'Soft' innovation just as important as 'hard' innovation
Forty per cent of companies undertook innovative activities in the period 1996-1998, up from 37% in the years 1994-1996. In this respect, an innovative activity is defined as a technological activity with the purpose of realising new products or new production processes.
Six out of ten companies are thus apparently not innovative in the technological sense of the word. Just over 80% of these companies say they do not need such innovations. However, nearly half of them do undertake innovative activities is a non-technological sense, for example in the fields of strategy, marketing, organisation and management.
The two forms of innovation are often implemented together. For example, nearly four out of five companies with technological innovative activities also undertake activities in a non-technological area. It even seems that hard (technological) innovation is more successful when it is implemented in combination with soft (non-technological) innovation. According to innovators who are in a position to report on this, non-technological innovation contributes to a stronger competitiveness.
Effect of non-technological innovation on competitiveness
Does innovation pay?
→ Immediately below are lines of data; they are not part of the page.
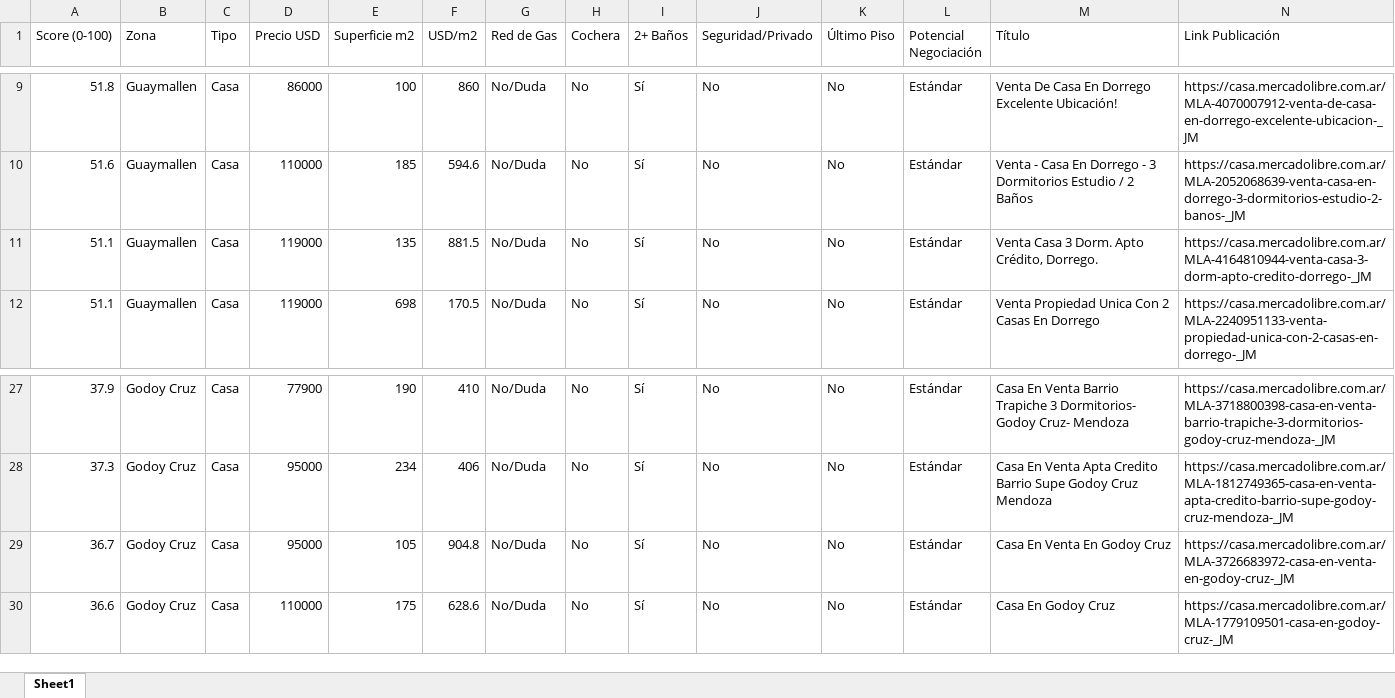
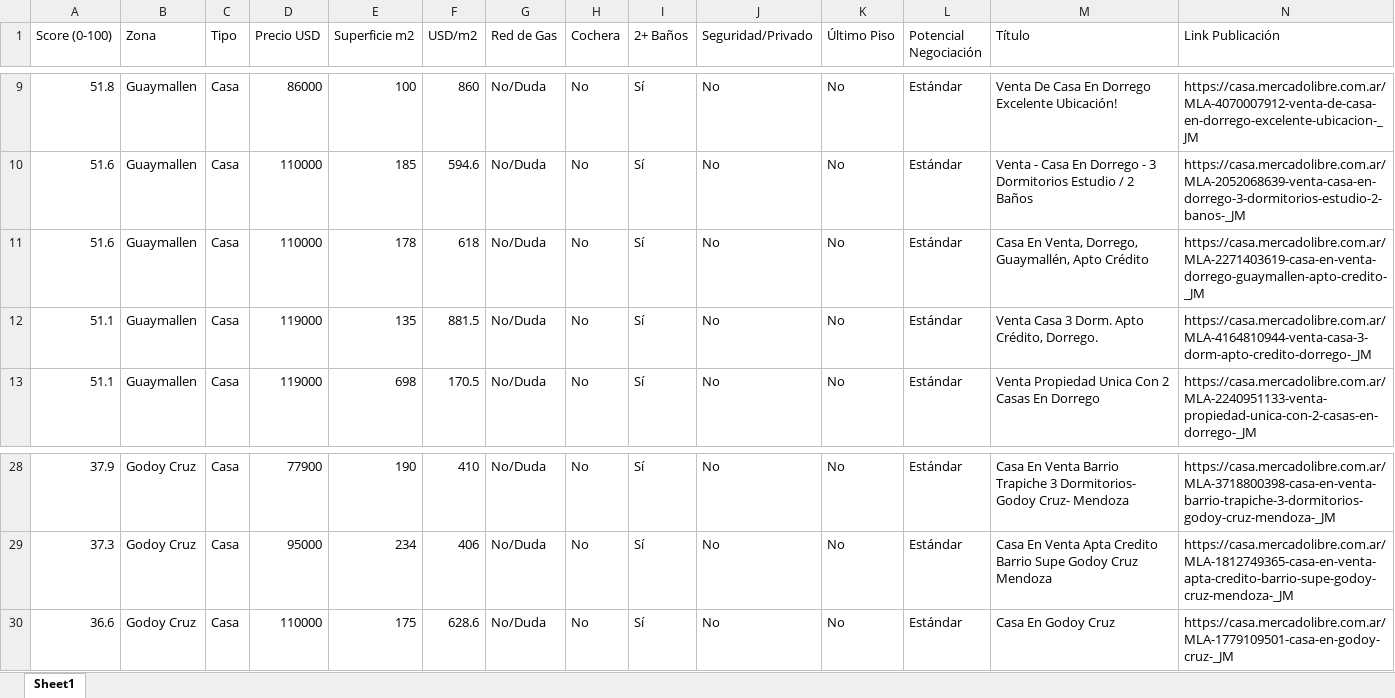
Before and after one commit to adriandigiu-max/radar-inmobiliario-mendoza, an Excel workbook: data/oportunidades_mendoza.xlsx, sheet Sheet1, drawn as a sheet; only a part is shown, gaps mark what is left out; values as stored, in another font and other column widths than the file's, no borders; removed rows and columns are numbered as before the commit, all else as after; rows hold the shown columns only; the diff names each change by its address in the sheet, - before the commit and + after, or states it on an @@ line.

```diff
--- a/data/oportunidades_mendoza.xlsx (sheet Sheet1)
+++ b/data/oportunidades_mendoza.xlsx (sheet Sheet1)
+row 11: 51.6 | Guaymallen | Casa | 110000 | 178 | 618 | No/Duda | No | Sí | No | No | Estándar | Casa En Venta, Dorrego, Guaymallén, Apto Crédito | https://casa.mercadolibre.com.ar/MLA-2271403619-casa-en-venta-dorrego-guaymallen-apto-credito-_JM
-row 29: 36.7 | Godoy Cruz | Casa | 95000 | 105 | 904.8 | No/Duda | No | Sí | No | No | Estándar | Casa En Venta En Godoy Cruz | https://casa.mercadolibre.com.ar/MLA-3726683972-casa-en-venta-en-godoy-cruz-_JM
```
Also changed, not shown: 4 other files.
Innovative companies realise higher turnover growth rates than non-innovative companies. However, it often takes a few years before the effects of innovation become visible: research results need time to evolve into new products or production processes; teething troubles take time to solve, and it is usually a number of years before the new products prove their worth on the market.
Turnover growth 1994-1996
R&D expenditure stagnates in 1998
From 1994 to 1997 R&D expenditure rose by an average 8% annually. Through the years the private sector has accounted for most of this expenditure, and the increase has been accompanied by increasing innovating activities in this sector. Therefore in time higher R&D expenditure results in more innovation.
In 1998 Dutch expenditure on R&D was only 0.9% more than in 1997, totalling nearly seven billion euros.
Luuk Klomp and André MeurinkLuuk Klomp and André Meurink